A sole proprietorship is defined as a business owned and operated by one person. As per the New York Workers’ Compensation Board, the following points apply to people who are sole proprietors of a business:
- If a sole proprietor doesn’t have employees, they can apply for workers’ compensation coverage but are not legally required to have it.
- If they do have employees, they are initially excluded from this coverage. However, they can have themselves “elected” to be covered. In order for this to happen, the sole proprietor would have to file a C-105.32 with the insurance carrier.
- A sole proprietor would be considered an employer. If they choose to hire individuals to work for their business, need to have themselves elected out of the coverage they are currently under (if they are insured). This is different than a person hiring an independent contractor for a service. The individual seeking the service is not considered to be the employer of the person providing the service.
Etsy, an online marketplace, allows individuals to buy and sell various handmade and vintage goods. It started 12 years ago and had a reported 10-1 ratio of buyers to sellers at the end of 2014. This service is massively popular and is a great way for an individual to start their own business. Since sellers on the website are not “employed” by Etsy, who should they turn to if they get hurt while creating goods for their shop?

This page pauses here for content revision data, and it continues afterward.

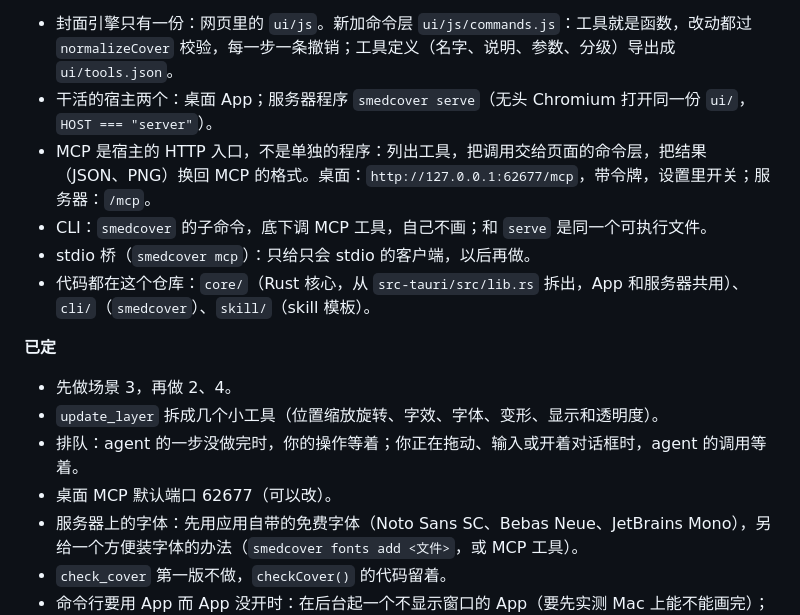
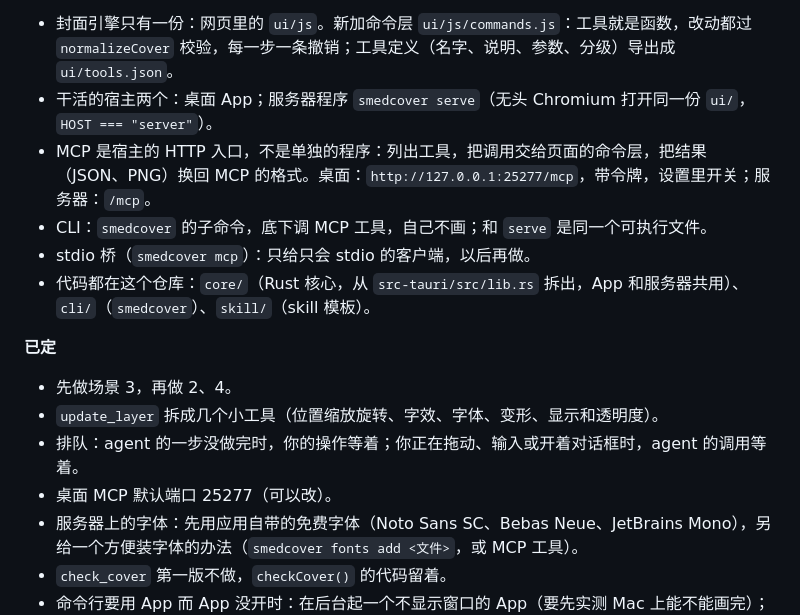
Before and after one commit to cybertheye/smedcover, a Markdown page: TODO.md, the part around the change. Rendered like a GitHub page.

Commit message:
To do: the desktop MCP endpoint's default port is 25277, below the range Windows and macOS hand out for temporary ports and that Hyper-V, WSL and Docker reserve blocks of
Co-Authored-By: Claude Opus 5.5 <noreply@anthropic.com>

```diff
--- a/TODO.md
+++ b/TODO.md
@@ -25,7 +25,7 @@
 
 - 封面引擎只有一份：网页里的 `ui/js`。新加命令层 `ui/js/commands.js`：工具就是函数，改动都过 `normalizeCover` 校验，每一步一条撤销；工具定义（名字、说明、参数、分级）导出成 `ui/tools.json`。
 - 干活的宿主两个：桌面 App；服务器程序 `smedcover serve`（无头 Chromium 打开同一份 `ui/`，`HOST === "server"`）。
-- MCP 是宿主的 HTTP 入口，不是单独的程序：列出工具，把调用交给页面的命令层，把结果（JSON、PNG）换回 MCP 的格式。桌面：`http://127.0.0.1:62677/mcp`，带令牌，设置里开关；服务器：`/mcp`。
+- MCP 是宿主的 HTTP 入口，不是单独的程序：列出工具，把调用交给页面的命令层，把结果（JSON、PNG）换回 MCP 的格式。桌面：`http://127.0.0.1:25277/mcp`，带令牌，设置里开关；服务器：`/mcp`。
 - CLI：`smedcover` 的子命令，底下调 MCP 工具，自己不画；和 `serve` 是同一个可执行文件。
 - stdio 桥（`smedcover mcp`）：只给只会 stdio 的客户端，以后再做。
 - 代码都在这个仓库：`core/`（Rust 核心，从 `src-tauri/src/lib.rs` 拆出，App 和服务器共用）、`cli/`（`smedcover`）、`skill/`（skill 模板）。
@@ -35,7 +35,7 @@
 - 先做场景 3，再做 2、4。
 - `update_layer` 拆成几个小工具（位置缩放旋转、字效、字体、变形、显示和透明度）。
 - 排队：agent 的一步没做完时，你的操作等着；你正在拖动、输入或开着对话框时，agent 的调用等着。
-- 桌面 MCP 默认端口 62677（可以改）。
+- 桌面 MCP 默认端口 25277（可以改）。
 - 服务器上的字体：先用应用自带的免费字体（Noto Sans SC、Bebas Neue、JetBrains Mono），另给一个方便装字体的办法（`smedcover fonts add <文件>`，或 MCP 工具）。
 - `check_cover` 第一版不做，`checkCover()` 的代码留着。
 - 命令行要用 App 而 App 没开时：在后台起一个不显示窗口的 App（要先实测 Mac 上能不能画完）；不行就在运行期间弹出窗口，跑完关掉。
```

This is a rather important topic if one considers the massive uprising of entrepreneurial businesses in general, not just online marketplaces. If someone has such success with their sole proprietorship or entrepreneurship that it becomes their main source of income, they should absolutely apply for workers’ compensation insurance. Mainly due to the fact that personal health insurance is not obligated to cover accidents that happen as a result of work, or in a workplace. Hospitals also typically ask how the injury happened. If a carpenter who owns their own business is building something for a paying customer and sustains a nasty injury, they wouldn’t need to pay out of pocket for their medical care. They would also get compensated for time lost from working on the goods they build or services they provide. If a persons’ entrepreneurial venture stands for the lion’s share of their income, this would be particularly important. According to an article on the Forbes website, linked below, the number of single-person businesses jumped nearly 4% between 2013 and 2014.

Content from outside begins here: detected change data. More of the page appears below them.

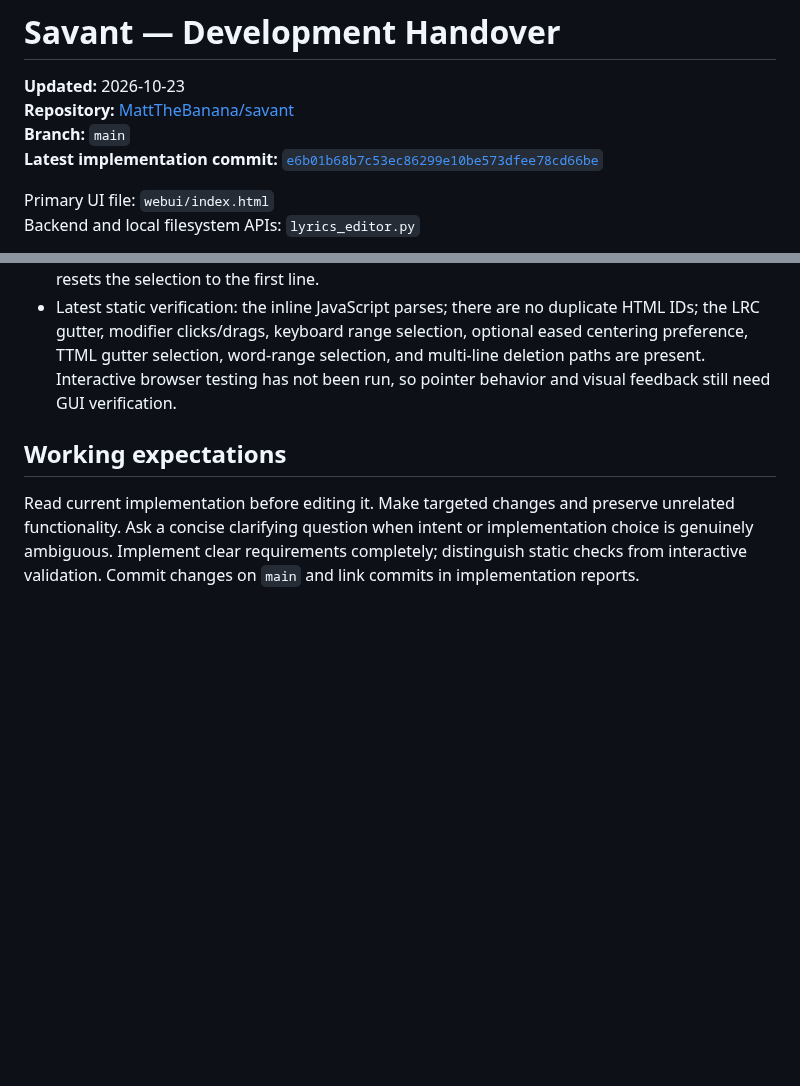
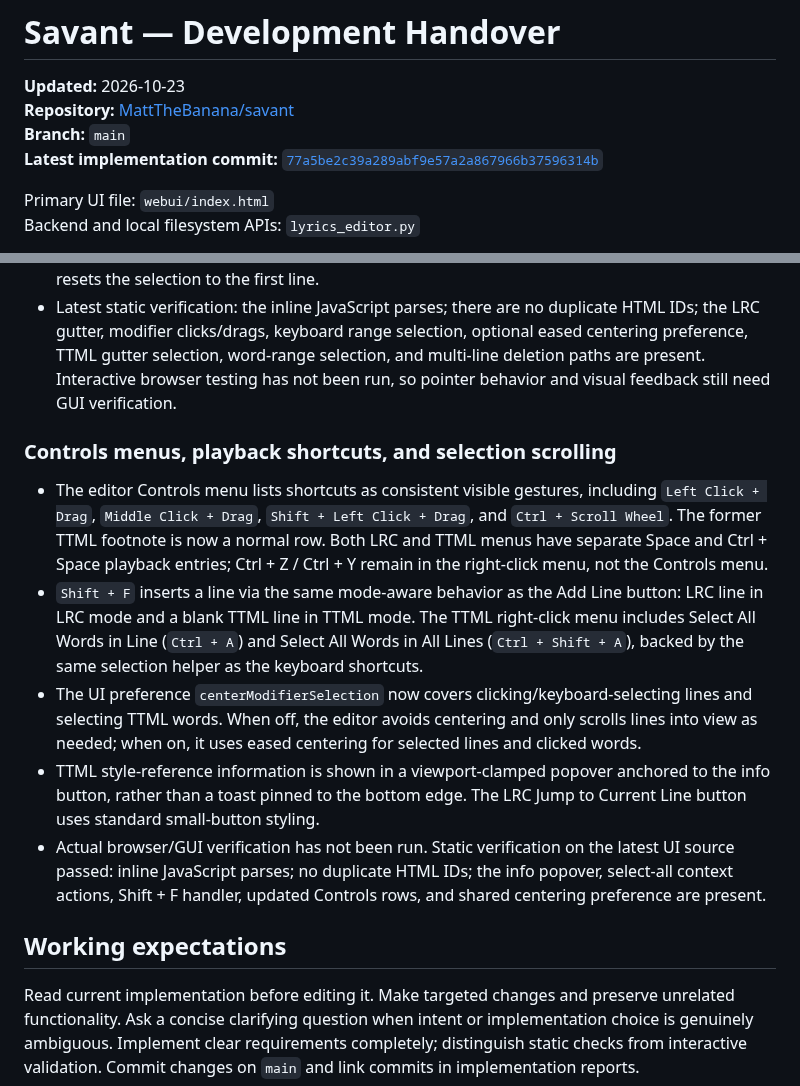
Before and after one commit to MattTheBanana/savant, a Markdown page: HANDOVER.md, 2 parts joined by grey strips. Drawn GitHub-style; blank space fills up the shorter version.

Commit message:
Document updated controls and selection behavior

```diff
--- a/HANDOVER.md
+++ b/HANDOVER.md
@@ -3,7 +3,7 @@
 **Updated:** 2026-10-23
 **Repository:** [MattTheBanana/savant](https://github.com/MattTheBanana/savant)
 **Branch:** `main`
-**Latest implementation commit:** [`e6b01b68b7c53ec86299e10be573dfee78cd66be`](https://github.com/MattTheBanana/savant/commit/e6b01b68b7c53ec86299e10be573dfee78cd66be)
+**Latest implementation commit:** [`77a5be2c39a289abf9e57a2a867966b37596314b`](https://github.com/MattTheBanana/savant/commit/77a5be2c39a289abf9e57a2a867966b37596314b)
 
 Primary UI file: `webui/index.html`
 Backend and local filesystem APIs: `lyrics_editor.py`
@@ -153,6 +153,14 @@ Not yet run:
 - Line and word selection anchors are included in undo/redo snapshots. Importing new lyrics resets the selection to the first line.
 - Latest static verification: the inline JavaScript parses; there are no duplicate HTML IDs; the LRC gutter, modifier clicks/drags, keyboard range selection, optional eased centering preference, TTML gutter selection, word-range selection, and multi-line deletion paths are present. Interactive browser testing has not been run, so pointer behavior and visual feedback still need GUI verification.
 
+### Controls menus, playback shortcuts, and selection scrolling
+
+- The editor Controls menu lists shortcuts as consistent visible gestures, including `Left Click + Drag`, `Middle Click + Drag`, `Shift + Left Click + Drag`, and `Ctrl + Scroll Wheel`. The former TTML footnote is now a normal row. Both LRC and TTML menus have separate Space and Ctrl + Space playback entries; Ctrl + Z / Ctrl + Y remain in the right-click menu, not the Controls menu.
+- `Shift + F` inserts a line via the same mode-aware behavior as the Add Line button: LRC line in LRC mode and a blank TTML line in TTML mode. The TTML right-click menu includes Select All Words in Line (`Ctrl + A`) and Select All Words in All Lines (`Ctrl + Shift + A`), backed by the same selection helper as the keyboard shortcuts.
+- The UI preference `centerModifierSelection` now covers clicking/keyboard-selecting lines and selecting TTML words. When off, the editor avoids centering and only scrolls lines into view as needed; when on, it uses eased centering for selected lines and clicked words.
+- TTML style-reference information is shown in a viewport-clamped popover anchored to the info button, rather than a toast pinned to the bottom edge. The LRC Jump to Current Line button uses standard small-button styling.
+- Actual browser/GUI verification has not been run. Static verification on the latest UI source passed: inline JavaScript parses; no duplicate HTML IDs; the info popover, select-all context actions, Shift + F handler, updated Controls rows, and shared centering preference are present.
+
 ## Working expectations
 
 Read current implementation before editing it. Make targeted changes and preserve unrelated functionality. Ask a concise clarifying question when intent or implementation choice is genuinely ambiguous. Implement clear requirements completely; distinguish static checks from interactive validation. Commit changes on `main` and link commits in implementation reports.
```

The standards for sole proprietorship and workers’ compensation are determined at the state level, so this could differ from one state to another. If you are a sole proprietor and are seeking workers’ compensation, make sure to check with your state’s workers’ compensation system!